Job search advice from academics by academics: a short informational interview with PhDs who have taken different career trajectories.
Aimee (Richard) Garlit – Off-centered quality technician, Dogfish Head Craft Brewery
Describe your job and what you do on a day-to-day basis.
I work in the quality control lab for a major craft brewery. We’re responsible for making sure that every beer that goes out the door is something we’re proud of. This encompasses testing everything from the alcohol by volume to the dissolved oxygen to the strength of the crown crimp. While my coworkers and I rotate through the different jobs of the lab (e.g., packaging testing, facilitating sensory panel, etc.), I’m the subject matter expert for our microbiology program, so I spend the bulk of my time on that. The micro program involves sampling tanks, plating samples on selective media, and then interpreting the results to ensure that we don’t have any contamination by bacteria or wild yeast.
How did you get your first job out of academia?

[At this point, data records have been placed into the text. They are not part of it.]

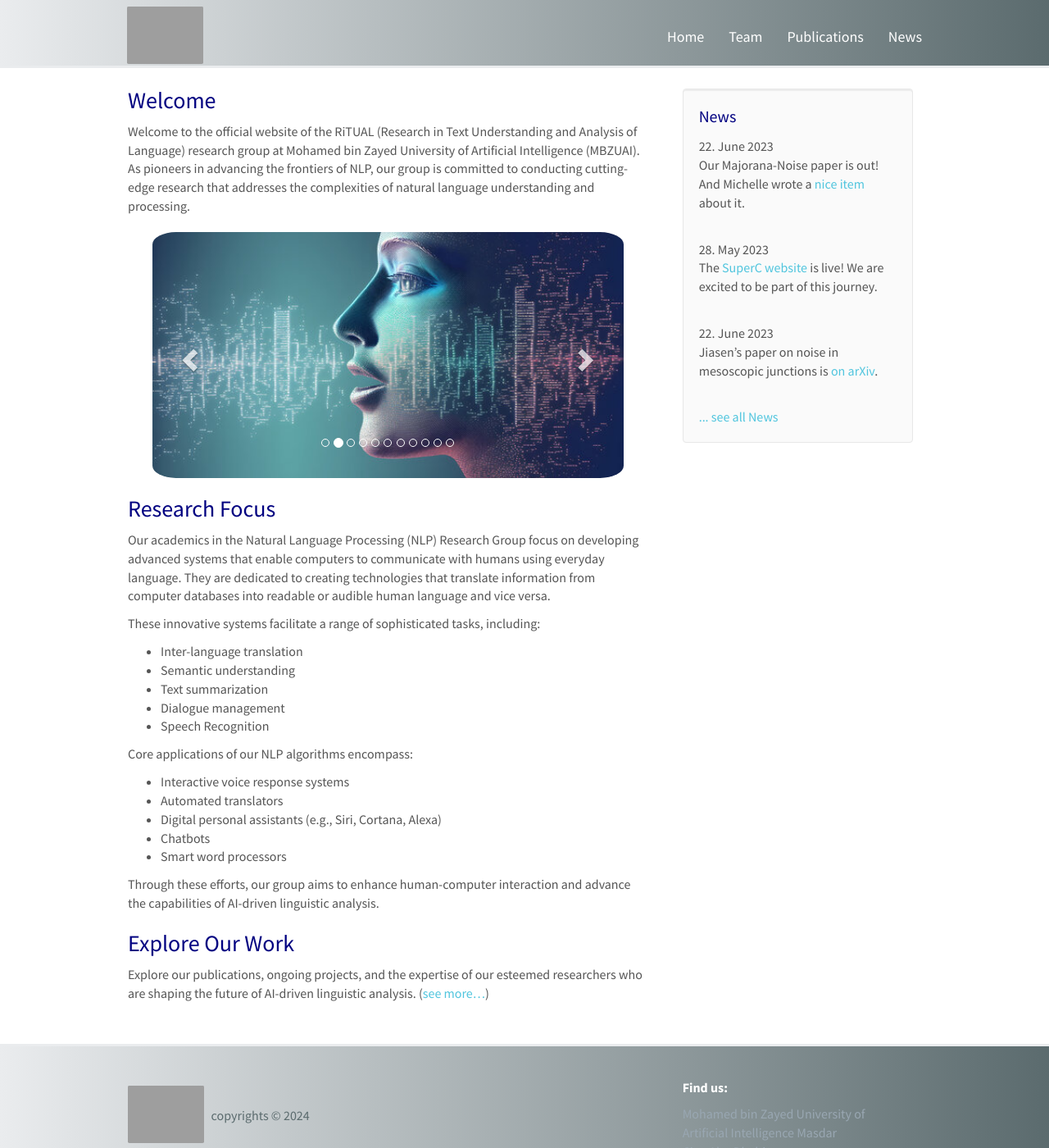
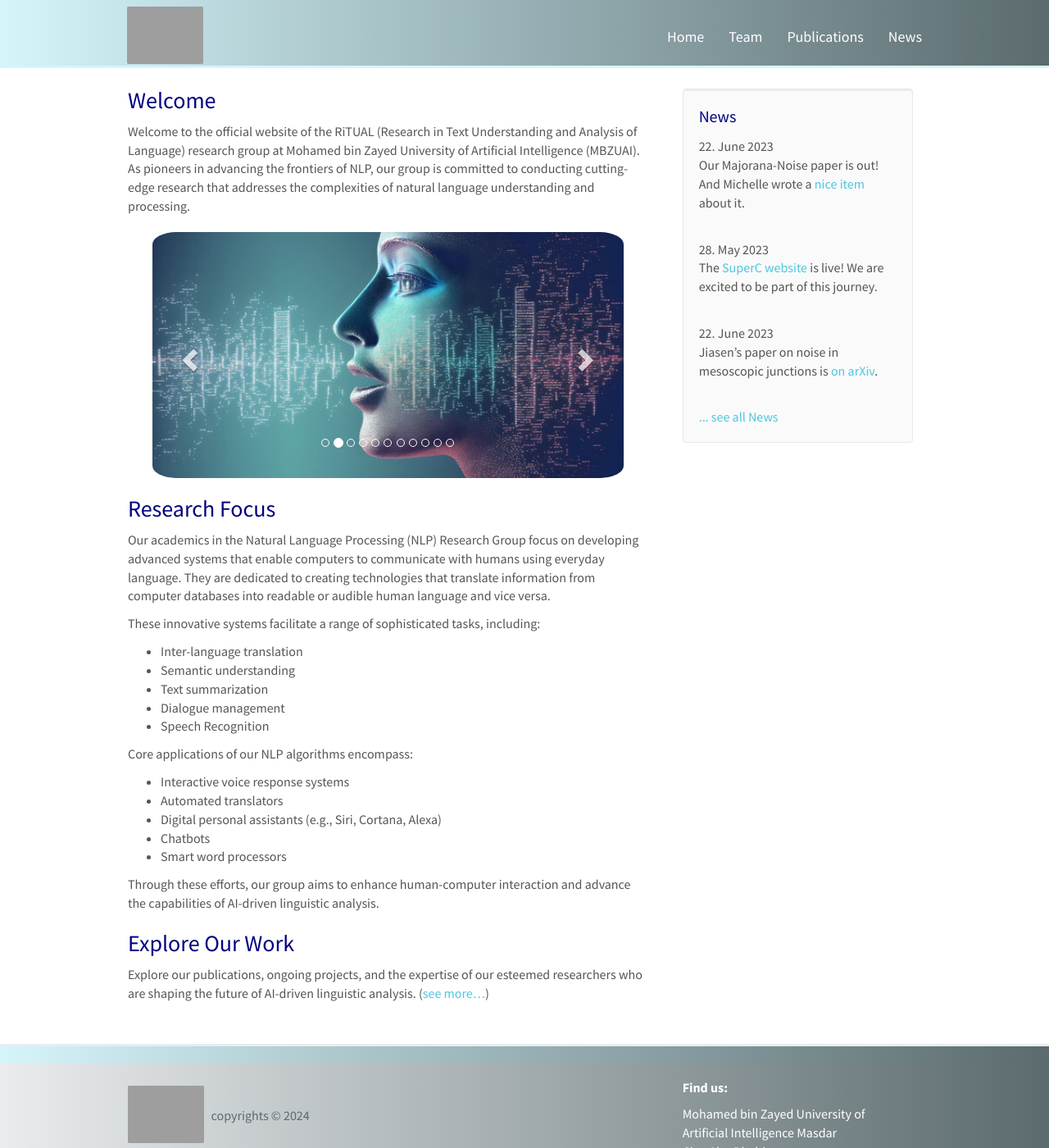
Before and after one commit to RamzaBasharat/MBZUAI, a Jekyll site: the page built from _pages/home.md, in a window 1280 px wide and 1400 px high. Shown: the whole window at 82% size. Built offline with Jekyll 4.4.1, drawn with Linux system fonts in a browser that asks for light colours; nearby versions of some CDN libraries.

Commit message:
updating styles

```diff
--- a/_includes/footer.html
+++ b/_includes/footer.html
@@ -13,7 +13,7 @@
 
 		<div class="col-sm-4">
 			<h5><b class="white">Find us:</b></h5>
-			 <p class="graylight">Mohamed bin Zayed University of<br />
+			 <p>Mohamed bin Zayed University of<br />
 			 Artificial Intelligence Masdar<br />
 			 City, Abu Dhabi <br />
             (<a href="https://mbzuai.ac.ae/page-sitemap.xml" target="_blank">Site map</a>, <a href="https://www.google.com/maps/place/24%C2%B025'57.4%22N+54%C2%B037'07.3%22E/@24.4329463,54.6162667,3936m/data=!3m1!1e3!4m4!3m3!8m2!3d24.4326111!4d54.6186944?entry=ttu" target="_blank">Google map</a>)</p>
--- a/css/main.scss
+++ b/css/main.scss
@@ -207,9 +207,9 @@ color:#99a7b2;
 
 /* Navbar background and text color */
 .navbar-default {
-    background: linear-gradient(to right, #EAECEE, #5B6B6E);
+    background: linear-gradient(to right, #D4F5FB, #5B6B6E);
     border: none; /* Remove the default border */
-    border-bottom: 3px solid #EAECEE;
+    border-bottom: 3px solid #D4F5FB;
     padding: 20px 0px 10px 0px;
     border-radius: 0px;
 }
@@ -261,7 +261,8 @@ color:#99a7b2;
 /* Footer background and text color */
 #footer {
     margin-top:15px;
-    background: linear-gradient(to right, #EAECEE, #5B6B6E);
+//     background: linear-gradient(to right, #EAECEE, #5B6B6E);
+    background: linear-gradient(to right, #D4F5FB, #5B6B6E);
     color: #fff; /* Text color */
     padding: 20px 0; /* Padding top and bottom */
     border:none;
@@ -274,7 +275,6 @@ color:#99a7b2;
 }
 
 #footer a:hover {
-    color:#80dfff;
     text-decoration: none;
     text-transform: none;
 }
```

I was finishing my second year as a postdoc and had decided that academia wasn’t for me. Thankfully, my PI was really supportive of my goals, so I was able to be open about the whole job search with both him and my labmates. I had spoken with some people in the beer industry about how to job search, and while there are a few websites with job listings, which I did use, networking seemed to be the most effective tool. So, I found a trade conference near me and just attended. I made a lot of good connections that day, including people who are my current co-workers!
Tell us about your academic background.
I received a PhD in Microbiology and Immunology from the University of Michigan in 2012. My dissertation research revolved around the bacterial pathogen Vibrio cholerae, which causes the disease cholera. I worked on a specific regulatory RNA that this bug produces and learned that this small piece of RNA controlled a much bigger process – uptake of glucose from outside the cell. This research helped us understand how this bacterium adapts to a rapidly changing environment as it cycles between the host intestine and pond water. For my postdoctoral work, I chose to explore the other side of the host-pathogen interface. I spent two years at the University of Pennsylvania using an infant mouse co-infection model to study transmission of the bacterial pathogen Streptococcus pneumoniae. Through this research, I determined that inflammation produced as a response to one infection (influenza virus) helps to promote spreading of a second pathogen (S. pneumoniae) by triggering bacterial shedding via mucosal secretions from the host.
What is one piece of advice you would give to someone looking for a job now?
Be persistent. The first brewery job I interviewed for picked another candidate over me because I was “overqualified”. Thankfully, I stuck with it, and am very happy in my current position. Talk to people who have the job that you want – they can often point you in the right direction of where to look!